Animal rights groups have long protested the running of the bull festival in Pamplona – but now feminists are doing it, too.
The San Fermín running of the bull festival is famous across the world, with thousands of people taking to the streets of Pamplona to take part.
But this year’s celebrations are being contested – namely, by a feminist group campaigning against sexual violence.
Earlier this year, five men were sentenced to nearly ten years in prison for sexually assaulting a young female attendee of the festival in 2016. There was outrage in June when the men – who referred to themselves as “the wolf pack” – were released on bail pending an appeal.
The decision prompted a hashtag, #cuéntalo – meaning “tell it” – that has been compared to the #MeToo movement.

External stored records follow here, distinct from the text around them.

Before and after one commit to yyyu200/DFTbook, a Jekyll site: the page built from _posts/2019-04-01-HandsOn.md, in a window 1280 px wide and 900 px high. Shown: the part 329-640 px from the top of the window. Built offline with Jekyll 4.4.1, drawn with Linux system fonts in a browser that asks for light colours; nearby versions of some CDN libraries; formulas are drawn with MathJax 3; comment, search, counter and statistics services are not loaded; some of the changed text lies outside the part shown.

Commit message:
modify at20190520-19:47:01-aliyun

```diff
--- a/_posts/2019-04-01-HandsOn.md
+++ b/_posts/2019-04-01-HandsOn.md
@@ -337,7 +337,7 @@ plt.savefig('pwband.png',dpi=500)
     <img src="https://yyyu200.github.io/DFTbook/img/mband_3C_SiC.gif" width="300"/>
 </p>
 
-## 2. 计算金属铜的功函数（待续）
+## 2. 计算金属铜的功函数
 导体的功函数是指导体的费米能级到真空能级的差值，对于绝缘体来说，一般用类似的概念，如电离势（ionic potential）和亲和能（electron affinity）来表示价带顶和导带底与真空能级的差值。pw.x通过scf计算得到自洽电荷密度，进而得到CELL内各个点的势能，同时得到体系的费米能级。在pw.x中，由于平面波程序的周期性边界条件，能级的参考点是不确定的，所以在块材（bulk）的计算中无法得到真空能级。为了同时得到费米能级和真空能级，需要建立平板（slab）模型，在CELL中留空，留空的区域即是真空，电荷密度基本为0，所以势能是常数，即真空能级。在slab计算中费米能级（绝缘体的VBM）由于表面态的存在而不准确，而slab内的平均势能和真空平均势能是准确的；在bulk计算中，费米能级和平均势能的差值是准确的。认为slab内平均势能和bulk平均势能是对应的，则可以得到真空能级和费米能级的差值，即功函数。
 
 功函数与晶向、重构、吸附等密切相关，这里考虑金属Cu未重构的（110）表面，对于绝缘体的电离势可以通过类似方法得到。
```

Protesting women were urged this year to wear black with a purple scarf, rather than the traditional red and white, to the festival’s opening ceremony.
Pamplona’s official website has attempted to make the festival seem safer for women. “San Fermín is not at all a sexually permissive fiesta,” it wrote. “Everyone is respected just as they would be in any other quite different situation, and that applies both to men and women.”
And the city’s equality commissioner, Laura Berro, told the Associated Press that “very important, very deep changes” were taking place.
“Until recently there was very backward thinking that justified men assaulting others under the effect of alcohol and in the party context,” she said.
“People have been more aware for several years now, because we’ve given voice to feminist ideas, and gradually, there are very important, very deep changes taking place.”
Not all Spanish feminist groups agree with the protest. Spanish newspaper El Paìs report a “divide” in groups, with some rejecting the idea of a boycott.
One group from Pamplona itself said that protests had been made “without consensus, without any confirmation and without a clear goal”.
“We are pioneers at advancing protocols against sexual aggression and we don’t understand the initiatives that emerge without consultation,” Koldobi Osta, president of the local association Peña La Única, told El Paìs.
“Focusing on just one case makes the rest of the other assaults invisible, it undermines their importance and highlights elements that have little to do with reality,” they continued. “All assaults are important, all women who suffer or who have suffered from aggression need our solidarity, and no assault, be it of high or low intensity, can be justified.”